This scenario has left many Kenyans who receive remittances from their relatives through the suspended firms in a financial fix and unable to meet their financial obligations. The suspended firms, handle at least Sh150 million worth of daily transactions “I usually receive Sh50,000 every month from my brother in the United States to cater for rent, food and school fees.
The money was already sent but I cannot collect. I don’t know how I will survive,” said Yusuf Abdi, a resident of Nairobi’s Eastleigh estate. He added: ‘Why does the government close the money remittance companies so suddenly without considering many of us who depend on them on our livelihoods. This is not fair and a direct blow to our lives.”
Taxi driver Joseph Mwangi also lamented that business has dried up completely after the money remittance companies were closed “On normal days. I usually carry ten to fifteen passengers per day but yesterday I only carried one person. Economic activity has totally stalled in Eastleigh because people receive money through the suspended companies,” he said in Eastleigh’s 7th street.
Eastleigh Business District Association Chairman Ibrahim Hussein called on the government to allow the money remittance services to continue as investigations proceed. He said nine out of the 13 suspended firms are EBDA members.
“The operations of the money remittance providers is strictly regulated by the Central Bank and the Financial Reporting Centre who have access to all the transactions carried out. Let the investigations continue without disrupting the lives of customers,” he said.
He added; “It is not fair to just wake up one day and close down the money remittance companies without any notice or investigations. Let the government follow the due process. We are ready to cooperate with them.” He indicated said that the money remittance companies serve Kenyans of all stripes and not just Somalis as many people believe.

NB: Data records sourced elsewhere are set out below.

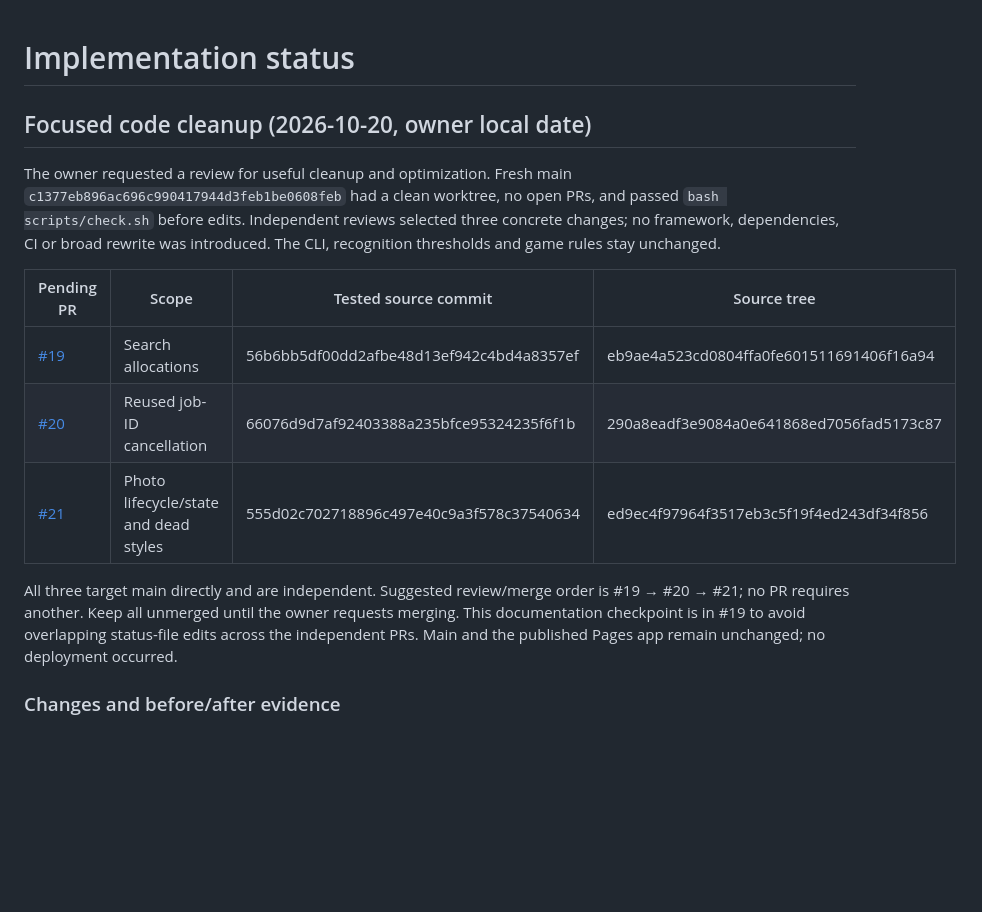
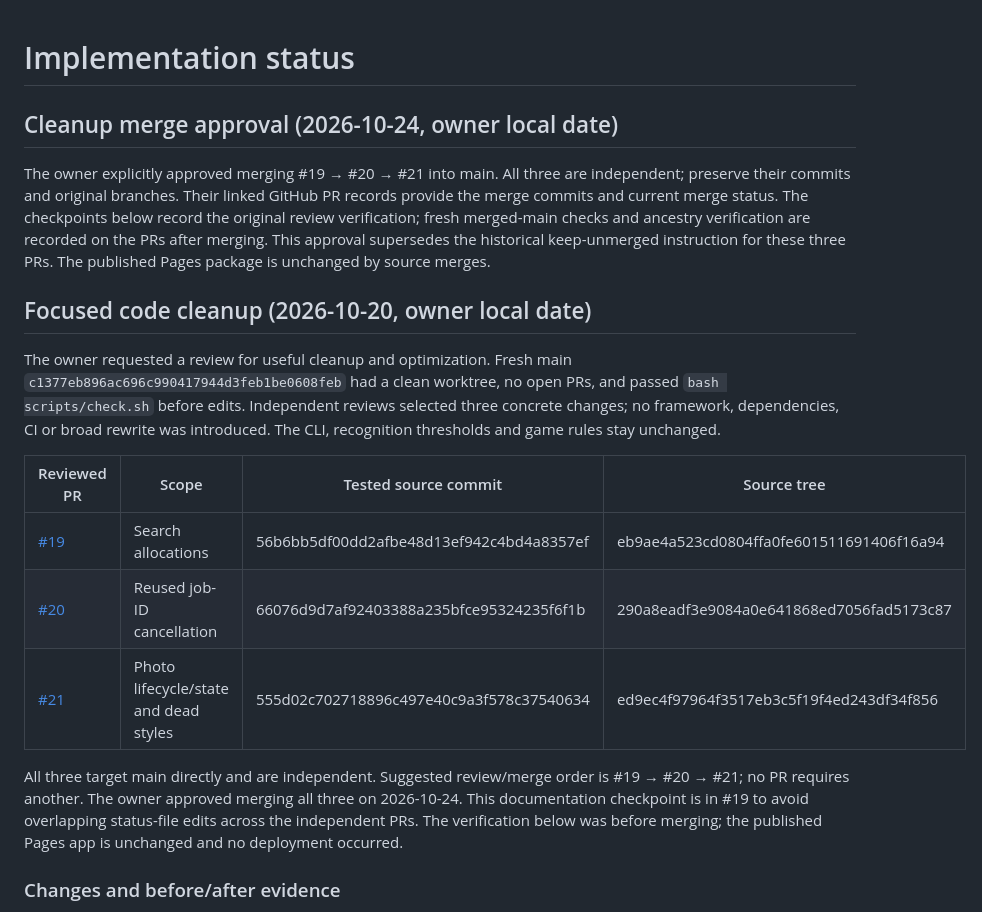
Before and after one commit to MGaulia/rummy-analizer, a Markdown page: docs/implementation-plan.md, the part around the change. GitHub-like rendering; blank space fills up the shorter version.

Commit message:
Record owner approval to merge cleanup PRs

```diff
--- a/docs/implementation-plan.md
+++ b/docs/implementation-plan.md
@@ -1,4 +1,14 @@
 # Implementation status
+
+## Cleanup merge approval (2026-10-24, owner local date)
+
+The owner explicitly approved merging #19 → #20 → #21 into main. All three are
+independent; preserve their commits and original branches. Their linked GitHub
+PR records provide the merge commits and current merge status. The checkpoints
+below record the original review verification; fresh merged-main checks and
+ancestry verification are recorded on the PRs after merging. This approval
+supersedes the historical keep-unmerged instruction for these three PRs.
+The published Pages package is unchanged by source merges.
 
 ## Focused code cleanup (2026-10-20, owner local date)
 
@@ -8,17 +18,17 @@ and passed `bash scripts/check.sh` before edits. Independent reviews selected
 three concrete changes; no framework, dependencies, CI or broad rewrite was
 introduced. The CLI, recognition thresholds and game rules stay unchanged.
 
-| Pending PR | Scope | Tested source commit | Source tree |
+| Reviewed PR | Scope | Tested source commit | Source tree |
 | --- | --- | --- | --- |
 | [#19](https://github.com/MGaulia/rummy-analizer/pull/19) | Search allocations | 56b6bb5df00dd2afbe48d13ef942c4bd4a8357ef | eb9ae4a523cd0804ffa0fe601511691406f16a94 |
 | [#20](https://github.com/MGaulia/rummy-analizer/pull/20) | Reused job-ID cancellation | 66076d9d7af92403388a235bfce95324235f6f1b | 290a8eadf3e9084a0e641868ed7056fad5173c87 |
 | [#21](https://github.com/MGaulia/rummy-analizer/pull/21) | Photo lifecycle/state and dead styles | 555d02c702718896c497e40c9a3f578c37540634 | ed9ec4f97964f3517eb3c5f19f4ed243df34f856 |
 
 All three target main directly and are independent. Suggested review/merge order
-is #19 → #20 → #21; no PR requires another. Keep all unmerged until the owner
-requests merging. This documentation checkpoint is in #19 to avoid overlapping
-status-file edits across the independent PRs. Main and the published Pages app
-remain unchanged; no deployment occurred.
+is #19 → #20 → #21; no PR requires another. The owner approved merging all
+three on 2026-10-24. This documentation checkpoint is in #19 to avoid overlapping
+status-file edits across the independent PRs. The verification below was before
+merging; the published Pages app is unchanged and no deployment occurred.
 
 ### Changes and before/after evidence
 
```
Also changed, not shown: docs/product-spec.md (+2 -1 lines).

He said people are attracted to them because their fees are much lower than those in commercial banks. According to the Kenya Forex Bureaus Association CEO Anthony Wachira the suspended money remittance companies processes money belonging to individuals, corporates and humanitarian organisations.
He said that the sudden closure will severely disrupt the livelihoods on many people in the country who receive or send money through them. “Currently, we have a 30 per cent market share in terms of the remittances from the diaspora and closing all of down suddenly is not fair. Our clients have been greatly inconvenienced,” he said.